Scan the data. Collect each line that contains the word "dark".

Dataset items
· · · ·

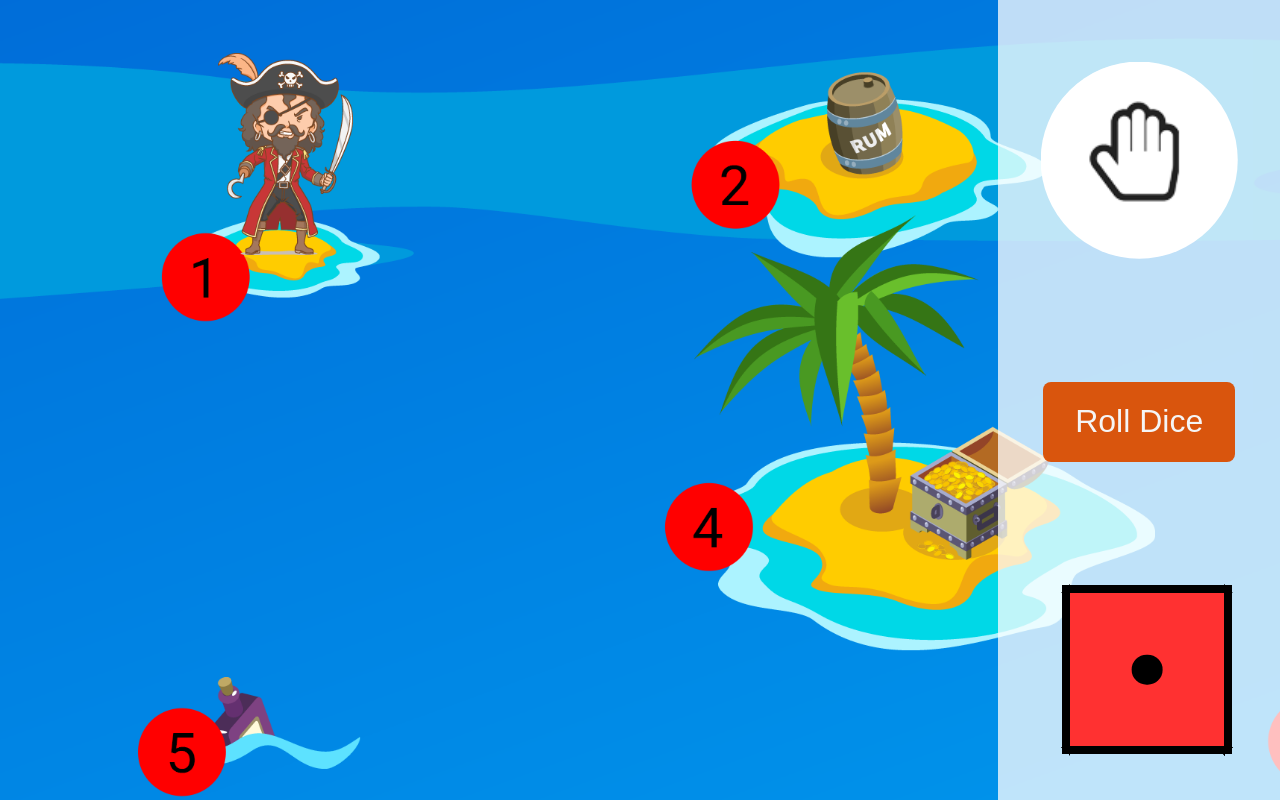
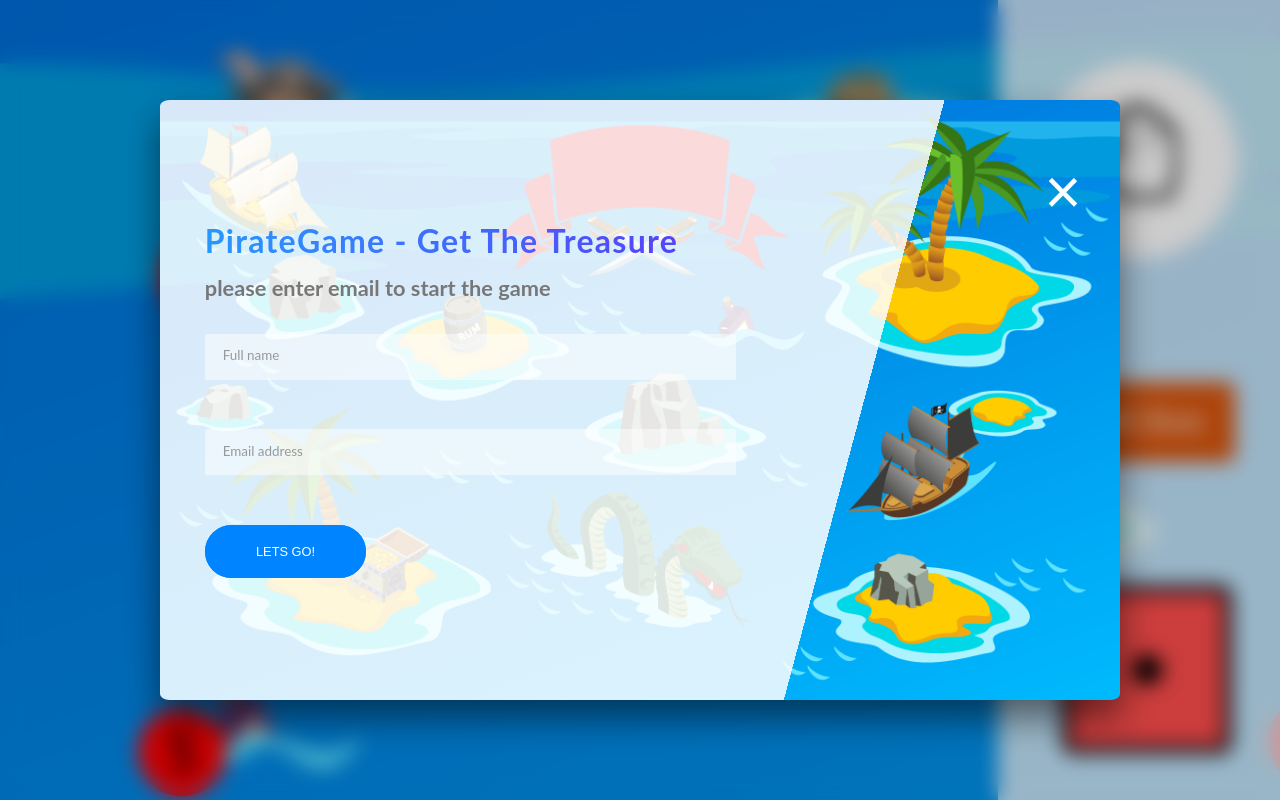
Before and after one commit to trh4/pirateGame, a React app in the folder pirategame/: page / in a window 1280 px wide. Shown: the top 800 px of the page. Built offline with nearby package versions, Linux system fonts and the light colour scheme.

Commit message:
finish frontEnd

```diff
--- a/pirategame/sass/base/_typography.scss
+++ b/pirategame/sass/base/_typography.scss
@@ -2,63 +2,16 @@ body {
   font-family: "Lato", sans-serif;
   font-weight: 400;
   /* font-size: 16px; */
-  line-height: 1.7;
+  line-height:  $default-font-size*2;
   color: $color-grey-dark;
   /* padding: 30px; */
 
 }
 
 .heading-primary {
-  color: $color-white;
-  text-transform: uppercase;
-  backface-visibility: hidden;
-  /* fix shake up for the animation */
-  /* margin-bottom: 60px; */
-  margin-bottom: 6rem;
-  // color: red;
-
-
-  &--main {
-    display: block;
-    /* font-size: 60px; */
-    font-size: 6rem;
-    font-weight: 400;
-    /* letter-spacing: 35px; */
-    letter-spacing: 3.5rem;
-    animation-name: moveInLeft;
-    animation-duration: 1s;
-    animation-timing-function: ease-out;
-    /* https://developer.mozilla.org/en-US/docs/Web/CSS/animation-timing-function */
-    /* animation-delay: 3s; */
-    /* animation-iteration-count: 3; */
-
-    @include respond(phone){
-      letter-spacing: 1rem;
-      font-size: 5rem;
-    }
-
-  }
-
-  &--sub {
-    display: block;
-    /* font-size: 20px; */
-    font-size: 2rem;
-    font-weight: 700;
-    /* letter-spacing: 17.4px; */
-    letter-spacing: 1.75rem;
-    animation-name: moveInRight;
-    animation-duration: 3s;
-    animation-timing-function: ease-out;
-
-    @include respond(phone){
-      letter-spacing: .5rem;
-    }
-  }
-}
-
-.heading-secondery {
-  font-size: 3.5rem;
-  text-transform: uppercase;
+  line-height:  $default-font-size*3;
+  font-size: $default-font-size*2.5;
+  // text-transform: uppercase;
   font-weight: 700;
   display: inline-block;
   background-image: linear-gradient(
@@ -69,27 +22,18 @@ body {
   -webkit-background-clip: text;
   color: transparent;
   transition: all 0.2s;
-  letter-spacing: 0.2rem;
+  letter-spacing:  $default-font-size*0.1;
 
-  @include respond(tab-port){
-    font-size: 3rem;
-    margin-top : 7rem ;// extra
-  }
-  @include respond(phone){
-    font-size: 2.5rem;
-    margin-top : 10rem  ;// extra
-
-  }
 
   &:hover {
-    transform: skewY(2deg) skewX(15deg) scale(1.1);
+    transform: skewY(1deg) skewX(1deg) scale(1.01);
     text-shadow: 0.5rem 1rem 2rem rgba($color-black, 0.2);
   }
 }
-.heading-tertiary {
-  font-size: $default-font-size;
+.heading-secondery {
+  font-size: $default-font-size*1.7;
   font-weight: 700;
-  text-transform: uppercase;
+  // text-transform: uppercase;
 }
 .paragraph {
   font-size: $default-font-size;
@@ -97,3 +41,9 @@ body {
     margin-bottom: 6rem;
   }
 }
+
+.heading-tertiary{
+  font-size: $default-font-size*3;
+  font-weight: 700;
+  text-align: center;
+}
--- a/pirategame/sass/base/_utilities.scss
+++ b/pirategame/sass/base/_utilities.scss
@@ -3,20 +3,13 @@
 }
 
 .u-margin-bottom-small {
-  margin-bottom: 1.5rem !important;
+  margin-bottom: 2vh !important;
 }
 .u-margin-bottom-medium {
-  margin-bottom: 4rem !important;
-  @include respond(tab-port) {
-    margin-bottom: 3rem !important;
-  }
+  margin-bottom: 4vh !important;
 }
 .u-margin-bottom-big {
   margin-bottom: 8rem !important;
-
-  @include respond(tab-port) {
-    margin-bottom: 5rem !important;
-  }
 }
 
 .u-margin-top-big {
--- /dev/null
+++ b/pirategame/sass/components/_button.scss
@@ -0,0 +1,74 @@
+.btn {
+  &,
+  &:link,
+  &:visited {
+    text-transform: uppercase;
+    text-decoration: none;
+    padding: $default-font-size*1.5 $default-font-size*4 ;
+    // padding: 10px 100px ;
+    display: inline-block;
+    /* border-radius: 100px; */
+    border-radius: 10rem;
+    transition: all 0.2s;
+    /* transition has to be on the perent */
+    position: relative;
+    font-size: $default-font-size;
+    //change for the <Button> elm
+    border: none;
+    cursor: pointer;
+  }
+
+
+  &:hover {
+    transform: translateY(-3px);
+    /* box-shadow: 0 10px 20px #00000033; */
+    box-shadow: 0 1rem 2rem rgba($color-black, 0.2);
+    /* box shadow - try online generator to study */
+    &::after {
+      transform: scaleX(1.4) scaleY(1.6);
+      opacity: 0;
+    }
+  }
+
+  &:active,
+  &:focus {
+    outline: none;
+    transform: translateY(-1px);
+    box-shadow: 0 0.5rem 1rem rgba($color-black, 0.2);
+  }
+
+  &--white {
+    background-color: $color-white;
+    color: $color-grey-dark;
+    &::after {
+      background-color: $color-white;
+    }
+  }
+
+  &--blue {
+    background-color: $color-primary;
+    color: $color-white;
+    &::after {
+      background-color: $color-primary;
+    }
+  }
+
+  &::after {
+    content: "";
+    display: inline-block;
+    height: 100%;
+    width: 100%;
+    border-radius: 100px;
+    position: absolute;
+    top: 0;
+    left: 0;
+    z-index: -1;
+    transition: all 0.2s;
+  }
+
+  &--animated {
+    animation: moveInBottom 0.5s ease-out 0.75s;
+    animation-fill-mode: backwards;
+    /* set the 0% animation setting for the delay too  */
+  }
+}
--- a/pirategame/sass/components/_cube.scss
+++ b/pirategame/sass/components/_cube.scss
@@ -21,9 +21,10 @@
   line-height: $cube-base;
   font-size: 15vh;
   font-weight: bold;
-  color: white;
+  // color: white;
   text-align: center;
   border: 1vh solid black;
+  border-radius: 7%;
   &::before {
     position: absolute;
     content: "";
@@ -34,6 +35,7 @@
     @include Center-horz-vert;
   }
 }
+
 
 .cube__face--front {
   // number 1
--- /dev/null
+++ b/pirategame/sass/components/_form.scss
@@ -0,0 +1,86 @@
+.form {
+  &__group:not(:last-child) {
+    margin-bottom: 2*$remEq;
+  }
+  &__input {
+    font-size: 1.5*$remEq;
+    font-family: inherit;
+    color: inherit;
+    padding: 1.5*$remEq 2*$remEq;
+    border-radius: 2*$default-font-size*0.1;
+    background-color: rgba($color-white, 0.5);
+    border: none;
+    border-bottom: 3*$default-font-size*0.1 solid transparent;
+    width: 90%;
+    display: block;
+    transition: all .3s;
+
+    &::-webkit-input-placeholder {
+      color: $color-grey-dark-2;
+    }
+  }
+  &__input:focus {
+    outline: none;
+    box-shadow: 0 1*$remEq 2*$remEq rgba($color-black, 0.1);
+    border-bottom: 3*$default-font-size*0.1 solid $color-primary;
+    &:focus:invalid {
+      border-bottom: 3*$default-font-size*0.1 solid $color-secondery-dark;
+    }
+  }
+  &__label {
+    font-size: 1.2*$remEq;
+    font-weight: 700;
+    margin-left: 2*$remEq;
+    margin-top: .7*$remEq;
+    display: block;
+    transition: all .5s;
+
+  }
+  &__input:placeholder-shown + &__label{
+    opacity: 0;
+    visibility: hidden;
+    transform: translateY(-4*$remEq);
+  }
+  &__radio-group{
+    width: 49%;
+    display: inline-block;
+
+  }
+  &__radio-input{
+    display: none;
+  }
+  &__radio-label{
+    font-size: $default-font-size;
+    cursor: pointer;
+    position: relative;
+    padding-left: 4.5*$remEq;
+  }
+  &__radio-button{
+    height: 3*$remEq;
+    width: 3*$remEq;
+    border: 5*$default-font-size*0.1 solid $color-primary;
+    border-radius: 50%;
+    display: inline-block;
+    position: absolute;
+    left: 0;
+    top: -.4*$remEq;
+
+    &::after{
+      content: "";
+      display: block;
+      height: 1.3*$remEq;
+      width: 1.3*$remEq;
+      border-radius: 50%;
+      position: absolute;
+      top: 50%;
+      left: 50%;
+      transform: translate(-50%,-50%);
+      background-color: $color-primary;
+      opacity: 0;
+      transition: opacity 0.3s;
+    }
+  }
+  &__radio-input:checked ~ &__radio-label &__radio-button::after{
+    opacity: 1;
+  }
+}
--- a/pirategame/sass/components/_popup.scss
+++ b/pirategame/sass/components/_popup.scss
@@ -1,5 +1,4 @@
 .popup {
-
   height: 100vh;
   width: 100%;
   position: fixed;
@@ -22,11 +21,23 @@
   }
 
   &__content {
+    background-image: linear-gradient(
+      105deg,
+      rgba($color-white, 0.85) 0%,
+      rgba($color-white, 0.85) 70%,
+      transparent 70%)
+      ,url(../img/backroundLogo.png)
+    ;
+    background-size: 100%;
+    border-radius: 3px;
+    box-shadow: 0 1.5*$default-font-size*0.7 4*$default-font-size*0.7 rgba($color-black, 0.5);
+
     position: absolute;
     width: 75%;
+    height: 75%;
     background-color: rgba($color-white, 1);
-    box-shadow: 0 2rem 4rem rgba($color-black, 0.2);
-    border-radius: 5px;
+    box-shadow: 0 2*$default-font-size*0.7 4*$default-font-size*0.7 rgba($color-black, 0.5);
+    border-radius: 1%;
     @include Center-horz-vert;
     display: table;
     overflow: hidden;
@@ -34,63 +45,41 @@
     transform: translate(-50%, -50%) scale(0.25);
     transition: all 0.5s 0.2s;
   }
+
   &__left {
-    width: 33.3333333%;
-    display: table-cell;
-  }
-  &__right {
     width: 66.6666666%;
     display: table-cell;
     vertical-align: middle;
-    padding: 3rem 5rem;
-  }
-  &__img {
-    display: block;
-    width: 100%;
-  }
-  &__text {
-    font-size: 1.4rem;
-    margin-bottom: 4rem;
-
-    -moz-column-count: 2;
-    -moz-column-gap: 4rem;
-    -moz-column-rule: 1px solid $color-grey-light-2;
-
-    column-count: 2;
-    column-gap: 4rem;
-    column-rule: 1px solid $color-grey-light-2;
-
-    -moz-hyphens: auto;
-    -ms-hyphens: auto;
-    -webkit-hyphens: auto;
-    hyphens: auto;
+    padding: 3*$default-font-size*0.7 5*$default-font-size*0.7;
+    background-color: transparent;
   }
 
-  &:target {
+
+  &--show {
     opacity: 1;
     visibility: visible;
   }
 
-  &:target &__content {
+  &--show &__content {
     opacity: 1;
     transform: translate(-50%, -50%) scale(1);
   }
 
   &__close {
-    &:link,
-    &:visited {
+    border: none;
+    background-color: transparent;
     color: $color-grey-dark;
+    color: $color-white;
     position: absolute;
-      top: 2.5rem;
-      right: 2.5rem;
-      font-size: 3rem;
+    top: 10%;
+    right: 4%;
+    font-size: $default-font-size*5;
     text-decoration: none;
     display: inline-block;
     transition: all 0.2s;
     line-height: 1;
-    }
     &:hover {
-      color: $color-primary;
+      color: $color-grey-dark;
     }
   }
 }
--- a/pirategame/sass/main.scss
+++ b/pirategame/sass/main.scss
@@ -17,6 +17,8 @@
 
 @import "components/cube";
 @import "components/popup";
+@import "components/form";
+@import "components/button";
 
 @import "layout/sea";
 @import "layout/sidebar";
--- a/pirategame/src/Components/App.js
+++ b/pirategame/src/Components/App.js
@@ -2,10 +2,13 @@
 import React, { useEffect, useState } from "react";
 import Sea from "./Sea";
 import Sidebar from "./Sidebar";
+import Popup from "./Popup";
 
 function App() {
   let [dragToScroll, setDragToScroll] = useState(false);
-  let [currentBox, setcurrentBox] = useState(0);
+  let [currentBox, setcurrentBox] = useState(-1);
+  let [email, setEmail] = useState();
+  let [name, setName] = useState();
   let centerMap = () => {
     window.scrollTo({ top: 0, left: 0, behavior: "smooth" });
   };
@@ -28,6 +31,9 @@ function App() {
     if (e.key === "X" || e.key === "x") {
       setDragToScroll(false);
     }
+    if (e.key === "p" || e.key === "P") {
+      document.querySelector(".popup").classList.add("popup--show");
+    }
   }
   function logKey(e) {
     console.log(`
@@ -45,9 +51,12 @@ function App() {
     //   behavior: "smooth",
     // });
   }
-  function name(params) {}
+  useEffect(() => {
+    console.log("render:", name, email);
+    if (currentBox === 0) centerMap();
+  });
   return (
-    <div className="app" tabIndex={-1} onKeyDown={handleKeyDown}>
+    <main className="app" tabIndex={-1} onKeyDown={handleKeyDown}>
       <Sidebar
         SetcurrentBox={setcurrentBox}
         CurrentBox={currentBox}
@@ -55,42 +64,13 @@ function App() {
         DragToScroll={dragToScroll}
       />
       <Sea CurrentBox={currentBox} DragToScroll={dragToScroll} />
-
-      <aside class="popup" id="popup">
-        <div class="popup__content">
-          <div class="popup__right">
-            <a href="." class="popup__close">
-              &times;
-            </a>
-            <h2 class="heading-secondery u-margin-bottom-small">
-              Start booking now
-            </h2>
-            <h3 class="heading-tertiary u-margin-bottom-small">
-              Important &ndash; Please read these terms before booking
-            </h3>
-            <p class="popup__text">
-              Lorem ipsum dolor sit amet, consectetur adipiscing elit, sed do
-              eiusmod tempor incididunt ut labore et dolore magna aliqua. Sed
-              sed risus pretium quam. Aliquam sem et tortor consequat id.
-              Volutpat odio facilisis mauris sit amet massa vitae. Mi bibendum
-              neque egestas congue. Placerat orci nulla pellentesque dignissim
-              enim sit. Vitae semper quis lectus nulla at volutpat diam ut
-              venenatis. Malesuada pellentesque elit eget gravida cum sociis
-              natoque penatibus et. Proin fermentum leo vel orci porta non
-              pulvinar neque laoreet. Gravida neque convallis a cras semper.
-              Molestie at elementum eu facilisis sed odio morbi quis. Faucibus
-              vitae aliquet nec ullamcorper sit amet risus nullam eget. Nam
-              libero justo laoreet sit. Amet massa vitae tortor condimentum
-              lacinia quis vel eros donec. Sit amet facilisis magna etiam.
-              Imperdiet sed euismod nisi porta.
-            </p>
-            <a href="#popup" class="btn btn--green">
-              Book now
-            </a>
-          </div>
-        </div>
-      </aside>
-    </div>
+      <Popup
+        CurrentBox={currentBox}
+        SetcurrentBox={setcurrentBox}
+        SetEmail={setEmail}
+        SetName={setName}
+      />
+    </main>
   );
 }
 
--- a/pirategame/src/Components/Pirate.js
+++ b/pirategame/src/Components/Pirate.js
@@ -4,6 +4,7 @@ function Pirate(props) {
   let pirate = useRef();
   useEffect(() => {
     pirate.current = document.querySelector(".pirate");
+    if(props.CurrentBox===0) pirate.current.className="pirate"
     movePirate();
   }, [props.CurrentBox]);
   function followPirate(sec, blockVal, inlineVal) {
--- /dev/null
+++ b/pirategame/src/Components/Popup.js
@@ -0,0 +1,124 @@
+import { useEffect } from "react";
+import { render } from "@testing-library/react";
+export default function Popup(props) {
+  function closeValidate() {
+    if (document.querySelector(".form").checkValidity()) {
+      const email = document.getElementById("email").value;
+      const name = document.getElementById("name").value;
+      document.querySelector(".popup").classList.remove("popup--show");
+      props.SetEmail(email);
+      props.SetName(name);
+      props.SetcurrentBox(0);
+    }
+  }
+  function close() {
+    document.querySelector(".popup").classList.remove("popup--show");
+    props.SetcurrentBox(0);
+  }
+  function welcome() {
+    return (
+      <aside className="popup popup--show">
+        <div className="popup__content">
+          <div className="popup__left">
+            <button className="popup__close" onClick={close}>
+              &times;
+            </button>
+            <h1 className="heading-primary u-margin-bottom-small">
+              PirateGame - Get The Treasure
+            </h1>
+            <form action="#" className="form">
+              <div className="u-margin-bottom-medium">
+                <h2 className="heading-secondery">
+                  please enter email to start the game
+                </h2>
+              </div>
+              <div className="form__group">
+                <input
+                  type="text"
+                  className="form__input"
+                  placeholder="Full name"
+                  // required
+                  id="name"
+                />
+                <label htmlFor="name" className="form__label">
+                  Full name
+                </label>
+              </div>
+              <div className="form__group">
+                <input
+                  type="email"
+                  className="form__input"
+                  placeholder="Email address"
+                  required
+                  id="email"
+                />
+                <label htmlFor="email" className="form__label">
+                  Email address
+                </label>
+              </div>
+              <div className="form__group">
+                <button className="btn btn--blue" onClick={closeValidate}>
+                  lets go!
+                </button>
+              </div>
+            </form>
+          </div>
+          <div className="popup__right"></div>
+        </div>
+      </aside>
+    );
+  }
+  function gotNumber(msg, win) {
+    return (
+      <aside className="popup">
+        <div className="popup__content">
+          <div className="popup__left">
+            <button className="popup__close" onClick={close}>
+              &times;
+            </button>
+            <h1 className="heading-primary u-margin-bottom-small">{msg}</h1>
+            <h2 className="heading-tertiary u-margin-bottom-medium">
+              {win === true ? "you won" : "Game Over"}
+            </h2>
+            <button className="btn btn--blue" onClick={close}>
+              Try Again
+            </button>
+          </div>
+          <div className="popup__right"></div>
+        </div>
+      </aside>
+    );
+  }
+  useEffect(() => {
+    if (props.CurrentBox !== 0) {
+      setTimeout(() => {
+        if (document.querySelector(".popup"))
+          document.querySelector(".popup").classList.add("popup--show");
+      }, props.CurrentBox===7 ? 5*1500+500 : props.CurrentBox*1500+500);
+    }
+  }, [props.CurrentBox]);
+  function modal() {
+    switch (props.CurrentBox) {
+      case -1:
+        return welcome();
+      case 1:
+        return gotNumber("You stayed in the same place..", false, 0);
+      case 2:
+        return gotNumber("You found new rum", true);
+      case 3:
+        return gotNumber("The dragon ate you", false);
+      case 4:
+        return gotNumber("You Found the Treasure", true);
+      case 5:
+        return gotNumber("random joke from DB", true);
+      case 6:
+        return gotNumber("You reached the island and survived!", true);
+      case 7:
+        return gotNumber("You found spoiled rum", false, 5);
+      default:
+        break;
+    }
+  }
+
+  return modal();
+}
--- a/pirategame/src/Components/Sidebar.js
+++ b/pirategame/src/Components/Sidebar.js
@@ -7,13 +7,13 @@ function Sidebar(props) {
     else hand.style.backgroundSize = "cover";
   }
   function rollDice() {
-    if(props.DragToScroll===true) return;
+    if (props.DragToScroll === true) return;
     const rand = Math.floor(Math.random() * 7);
     // changeCube(rand);
     changeCube(rand);
     setTimeout(() => {
       props.SetcurrentBox(rand);
-    }, 2 * 1000);
+    }, 1 * 1000);
   }
   function changeCube(num) {
     let cubeRotate = document.querySelector(".cube--rotate");
@@ -42,6 +42,9 @@ function Sidebar(props) {
   }
 
   useEffect(() => {
+    if (props.CurrentBox === 0) {
+      document.querySelector(".cube--rotate").className="cube cube--rotate"
+    }
     toggleBackground();
   }, [props.DragToScroll, props.CurrentBox]);
   return (
```
Also changed, not shown: pirategame/sass/abstracts/_variables.scss (+10 -7 lines), pirategame/sass/pages/_home.scss (line endings or trailing spaces), pirategame/src/css/style.css, pirategame/src/img/backroundLogo.png (added). Lines whose indentation alone changed are shown as unchanged.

· · · ·

◆ RESPONSE BELOW
   color: $color-grey-dark;
+    color: $color-grey-dark;
+      color: $color-grey-dark-2;
+      border-bottom: 3*$default-font-size*0.1 solid $color-secondery-dark;
     color: $color-grey-dark;
+      color: $color-grey-dark;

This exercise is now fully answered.